  • Depending on design, Hollow shapes can be moulded without seams, sprues or ejection marks.
  • Wall thickness normally remains constant throughout the entire moulding and can be even greater than 10mm. If required, it can be Increased where service stress is likely to be applied.
  • Screw threads bosses and metal inserts can easily be moulded in, reducing expensive secondary fabrication.
  • Excellent load bearing properties can be achieved with twin-wall cavities or by foam-filling the spaces between the walls.
  • rotational moulding is ideal not only for tough rigid shapes but also for flexible mouldings with deep undercuts, used in the manufacture of inflatable products such as rescue crafts and toys.
  • Engineering resins can now be rotationally formed to produce mouldings for continuous service in both high and low temperature environments.
  • Both symmetrical and asymmetrical designs can be formed as well as complex, one piece mouldings impossible with other processes.
  • Mould surfaces can be textured for safety or aesthetic reasons, or carry moulded-in company logos, information or diagrams.
  • rotational moulding offers great flexibility of size, from small medical squeeze bulbs to bulk storage tanks of over 15,000 litres. However, it is best suited to medium to large mouldings.

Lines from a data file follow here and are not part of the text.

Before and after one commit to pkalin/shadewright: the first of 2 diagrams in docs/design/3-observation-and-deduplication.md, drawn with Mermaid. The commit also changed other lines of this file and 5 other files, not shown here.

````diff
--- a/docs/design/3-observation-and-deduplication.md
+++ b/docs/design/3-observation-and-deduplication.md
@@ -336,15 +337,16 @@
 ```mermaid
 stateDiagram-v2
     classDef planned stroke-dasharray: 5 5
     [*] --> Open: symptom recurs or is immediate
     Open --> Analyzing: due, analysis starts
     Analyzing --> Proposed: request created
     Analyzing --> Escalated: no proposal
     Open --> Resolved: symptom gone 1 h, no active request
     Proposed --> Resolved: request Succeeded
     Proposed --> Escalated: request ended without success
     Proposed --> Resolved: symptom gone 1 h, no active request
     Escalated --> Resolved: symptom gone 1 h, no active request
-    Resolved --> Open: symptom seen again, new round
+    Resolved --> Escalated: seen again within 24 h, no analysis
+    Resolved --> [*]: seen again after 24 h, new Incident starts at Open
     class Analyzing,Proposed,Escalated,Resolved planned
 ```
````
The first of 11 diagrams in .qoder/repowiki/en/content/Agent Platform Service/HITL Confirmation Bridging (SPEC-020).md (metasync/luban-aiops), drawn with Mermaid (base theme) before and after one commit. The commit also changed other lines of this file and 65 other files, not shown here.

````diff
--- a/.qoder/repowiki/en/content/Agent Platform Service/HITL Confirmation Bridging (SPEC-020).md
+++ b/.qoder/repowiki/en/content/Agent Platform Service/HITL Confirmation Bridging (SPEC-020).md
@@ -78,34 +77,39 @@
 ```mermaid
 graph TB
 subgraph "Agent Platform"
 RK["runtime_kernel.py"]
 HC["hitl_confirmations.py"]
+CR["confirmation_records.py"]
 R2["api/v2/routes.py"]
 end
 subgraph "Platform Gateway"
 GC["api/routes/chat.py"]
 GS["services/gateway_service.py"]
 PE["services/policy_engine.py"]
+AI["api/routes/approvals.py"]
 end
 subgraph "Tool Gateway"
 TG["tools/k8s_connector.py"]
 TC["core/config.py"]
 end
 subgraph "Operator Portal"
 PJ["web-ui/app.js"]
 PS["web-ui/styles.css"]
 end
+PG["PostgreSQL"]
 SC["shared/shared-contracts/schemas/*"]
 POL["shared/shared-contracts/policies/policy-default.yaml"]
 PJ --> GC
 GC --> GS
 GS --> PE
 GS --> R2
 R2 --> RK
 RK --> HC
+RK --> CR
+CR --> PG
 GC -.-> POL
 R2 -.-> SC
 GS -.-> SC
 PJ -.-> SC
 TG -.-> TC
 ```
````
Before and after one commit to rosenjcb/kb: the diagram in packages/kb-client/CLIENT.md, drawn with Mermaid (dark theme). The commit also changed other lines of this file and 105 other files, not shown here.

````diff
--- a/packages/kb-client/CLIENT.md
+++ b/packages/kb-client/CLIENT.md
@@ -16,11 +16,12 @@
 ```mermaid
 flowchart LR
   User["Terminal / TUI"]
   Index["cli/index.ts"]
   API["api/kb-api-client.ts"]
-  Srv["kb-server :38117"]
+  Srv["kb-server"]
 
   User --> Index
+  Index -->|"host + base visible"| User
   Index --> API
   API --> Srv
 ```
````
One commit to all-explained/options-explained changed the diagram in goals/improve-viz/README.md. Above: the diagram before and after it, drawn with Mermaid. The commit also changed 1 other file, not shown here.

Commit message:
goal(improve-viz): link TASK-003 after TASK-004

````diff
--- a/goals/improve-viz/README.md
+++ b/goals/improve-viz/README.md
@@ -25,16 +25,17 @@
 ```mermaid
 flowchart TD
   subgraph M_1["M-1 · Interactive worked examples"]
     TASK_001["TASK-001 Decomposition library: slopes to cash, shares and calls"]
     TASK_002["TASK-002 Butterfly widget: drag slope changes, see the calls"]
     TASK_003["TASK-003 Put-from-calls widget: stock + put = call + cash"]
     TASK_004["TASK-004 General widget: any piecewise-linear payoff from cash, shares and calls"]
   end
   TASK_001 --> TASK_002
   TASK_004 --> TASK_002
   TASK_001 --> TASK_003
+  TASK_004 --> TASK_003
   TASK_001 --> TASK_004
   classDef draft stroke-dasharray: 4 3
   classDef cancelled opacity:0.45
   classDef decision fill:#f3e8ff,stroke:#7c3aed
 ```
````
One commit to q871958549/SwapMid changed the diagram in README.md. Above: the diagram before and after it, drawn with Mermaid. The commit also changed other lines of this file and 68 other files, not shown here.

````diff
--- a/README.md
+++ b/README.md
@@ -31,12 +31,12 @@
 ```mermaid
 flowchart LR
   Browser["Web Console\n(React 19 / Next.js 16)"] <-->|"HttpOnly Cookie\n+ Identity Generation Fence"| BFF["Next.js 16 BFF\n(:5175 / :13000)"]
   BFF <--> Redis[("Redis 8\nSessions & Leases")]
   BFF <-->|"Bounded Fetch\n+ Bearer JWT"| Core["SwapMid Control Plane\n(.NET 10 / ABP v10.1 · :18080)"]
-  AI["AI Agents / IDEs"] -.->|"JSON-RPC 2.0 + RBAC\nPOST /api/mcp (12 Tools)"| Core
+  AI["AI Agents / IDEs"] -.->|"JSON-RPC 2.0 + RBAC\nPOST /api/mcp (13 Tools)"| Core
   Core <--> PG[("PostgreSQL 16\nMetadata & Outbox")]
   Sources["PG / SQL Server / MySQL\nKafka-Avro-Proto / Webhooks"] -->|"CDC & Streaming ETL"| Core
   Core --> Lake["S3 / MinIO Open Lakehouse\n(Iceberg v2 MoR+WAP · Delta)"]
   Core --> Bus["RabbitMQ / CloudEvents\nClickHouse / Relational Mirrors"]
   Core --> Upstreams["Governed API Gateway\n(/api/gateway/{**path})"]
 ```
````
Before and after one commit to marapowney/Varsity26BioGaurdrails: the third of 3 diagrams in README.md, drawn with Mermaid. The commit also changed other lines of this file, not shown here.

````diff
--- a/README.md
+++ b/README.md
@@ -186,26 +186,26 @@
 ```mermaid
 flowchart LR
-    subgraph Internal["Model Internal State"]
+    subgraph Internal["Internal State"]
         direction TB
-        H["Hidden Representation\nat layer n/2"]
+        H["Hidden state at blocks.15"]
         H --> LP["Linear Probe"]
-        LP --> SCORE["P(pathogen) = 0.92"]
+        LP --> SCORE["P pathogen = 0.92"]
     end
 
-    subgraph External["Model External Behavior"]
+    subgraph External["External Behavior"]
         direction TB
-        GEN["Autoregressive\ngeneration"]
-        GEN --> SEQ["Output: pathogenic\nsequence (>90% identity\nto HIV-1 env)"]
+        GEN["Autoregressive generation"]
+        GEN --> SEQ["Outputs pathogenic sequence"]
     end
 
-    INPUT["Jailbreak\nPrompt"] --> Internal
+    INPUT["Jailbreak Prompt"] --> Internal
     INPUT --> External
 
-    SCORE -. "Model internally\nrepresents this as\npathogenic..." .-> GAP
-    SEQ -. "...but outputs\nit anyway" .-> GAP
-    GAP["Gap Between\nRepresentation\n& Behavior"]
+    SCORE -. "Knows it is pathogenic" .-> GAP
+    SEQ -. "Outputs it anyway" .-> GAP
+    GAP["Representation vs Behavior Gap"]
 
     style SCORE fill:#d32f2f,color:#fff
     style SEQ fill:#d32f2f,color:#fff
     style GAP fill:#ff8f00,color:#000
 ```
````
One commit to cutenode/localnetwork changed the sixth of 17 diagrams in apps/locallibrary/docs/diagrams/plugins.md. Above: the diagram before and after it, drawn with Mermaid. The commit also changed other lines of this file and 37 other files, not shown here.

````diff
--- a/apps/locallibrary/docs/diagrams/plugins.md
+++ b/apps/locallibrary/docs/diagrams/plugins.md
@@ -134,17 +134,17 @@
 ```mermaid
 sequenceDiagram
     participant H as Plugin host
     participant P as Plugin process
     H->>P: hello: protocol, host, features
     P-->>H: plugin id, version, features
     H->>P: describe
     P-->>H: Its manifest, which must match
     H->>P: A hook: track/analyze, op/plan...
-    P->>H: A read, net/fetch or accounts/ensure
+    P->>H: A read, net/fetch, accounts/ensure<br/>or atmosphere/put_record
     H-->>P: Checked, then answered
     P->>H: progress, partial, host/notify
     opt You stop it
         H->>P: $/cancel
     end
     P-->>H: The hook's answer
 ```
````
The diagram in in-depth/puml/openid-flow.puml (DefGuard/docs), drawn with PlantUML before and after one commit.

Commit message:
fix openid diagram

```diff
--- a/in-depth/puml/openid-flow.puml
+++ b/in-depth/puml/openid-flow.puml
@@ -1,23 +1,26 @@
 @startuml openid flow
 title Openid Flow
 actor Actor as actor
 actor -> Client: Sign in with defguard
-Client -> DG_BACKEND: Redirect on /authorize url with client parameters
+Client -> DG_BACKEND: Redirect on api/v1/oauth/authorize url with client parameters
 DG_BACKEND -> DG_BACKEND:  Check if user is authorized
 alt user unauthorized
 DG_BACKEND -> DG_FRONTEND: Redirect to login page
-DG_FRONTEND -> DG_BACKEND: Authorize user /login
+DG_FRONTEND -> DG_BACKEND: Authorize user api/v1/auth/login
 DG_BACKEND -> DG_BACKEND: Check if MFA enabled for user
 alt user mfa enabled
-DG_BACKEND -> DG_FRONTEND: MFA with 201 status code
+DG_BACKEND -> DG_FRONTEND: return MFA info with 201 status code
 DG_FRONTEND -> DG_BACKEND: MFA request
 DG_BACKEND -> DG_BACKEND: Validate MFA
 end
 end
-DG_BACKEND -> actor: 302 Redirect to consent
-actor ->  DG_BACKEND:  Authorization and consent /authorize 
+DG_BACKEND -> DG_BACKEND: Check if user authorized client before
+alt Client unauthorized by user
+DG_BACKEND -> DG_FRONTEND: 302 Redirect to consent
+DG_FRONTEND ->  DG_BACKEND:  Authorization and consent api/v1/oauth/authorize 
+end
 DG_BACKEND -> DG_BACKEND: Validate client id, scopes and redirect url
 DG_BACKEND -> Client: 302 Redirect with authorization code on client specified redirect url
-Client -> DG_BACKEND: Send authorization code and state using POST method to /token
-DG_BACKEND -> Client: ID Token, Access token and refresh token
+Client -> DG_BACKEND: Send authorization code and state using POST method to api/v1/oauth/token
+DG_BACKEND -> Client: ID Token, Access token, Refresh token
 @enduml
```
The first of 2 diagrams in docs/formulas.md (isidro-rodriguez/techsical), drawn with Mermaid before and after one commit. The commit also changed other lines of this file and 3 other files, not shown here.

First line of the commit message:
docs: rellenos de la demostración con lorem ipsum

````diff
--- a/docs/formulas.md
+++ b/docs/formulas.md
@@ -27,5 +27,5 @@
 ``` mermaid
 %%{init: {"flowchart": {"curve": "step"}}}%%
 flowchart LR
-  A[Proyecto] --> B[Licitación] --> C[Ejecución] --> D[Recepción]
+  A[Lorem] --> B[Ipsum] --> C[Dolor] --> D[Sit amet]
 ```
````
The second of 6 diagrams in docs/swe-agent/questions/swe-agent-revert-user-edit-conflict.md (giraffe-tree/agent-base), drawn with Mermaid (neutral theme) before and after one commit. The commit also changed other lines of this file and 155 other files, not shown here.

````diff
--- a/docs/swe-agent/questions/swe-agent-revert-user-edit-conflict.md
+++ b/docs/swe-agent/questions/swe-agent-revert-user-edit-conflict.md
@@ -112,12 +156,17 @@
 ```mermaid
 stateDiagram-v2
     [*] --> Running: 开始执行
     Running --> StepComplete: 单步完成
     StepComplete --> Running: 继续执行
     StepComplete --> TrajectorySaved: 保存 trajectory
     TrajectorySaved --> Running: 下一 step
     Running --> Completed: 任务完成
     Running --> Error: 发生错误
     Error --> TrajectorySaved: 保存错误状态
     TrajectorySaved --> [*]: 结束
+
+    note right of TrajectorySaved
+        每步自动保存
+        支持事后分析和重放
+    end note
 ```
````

  • Rotationally moulded engineering polymers can produce high strength, minimum weight mouldings at the lowest possible cost compared with other engineering polymers moulded by other processes.
  • rotational moulding is one of the few processes that permits undercuts, and if these are small, draft angles can be avoided. In addition, if the design does not necessitate an internal male core, no angled taper is needed.
  • It’s easier to make changes to a rotational mould than to other types of mould, with the advantage that lead times can be cut to a minimum. In some cases products can go from CAD concept to production in a matter of weeks. This means that design can reflect market requirements.
  • No sprues or runners means low materials wastage. Excess material that is cut from a finished component can be recycled immediately in the factory. In addition, waste-free design can be built into a mould, such as a container and lid moulded together and separated afterwards.
  • rotational moulding offers designers the benefit of recyclability. Mouldings tend to be in one thermoplastic polymer, enabling designers to plan for material recovery.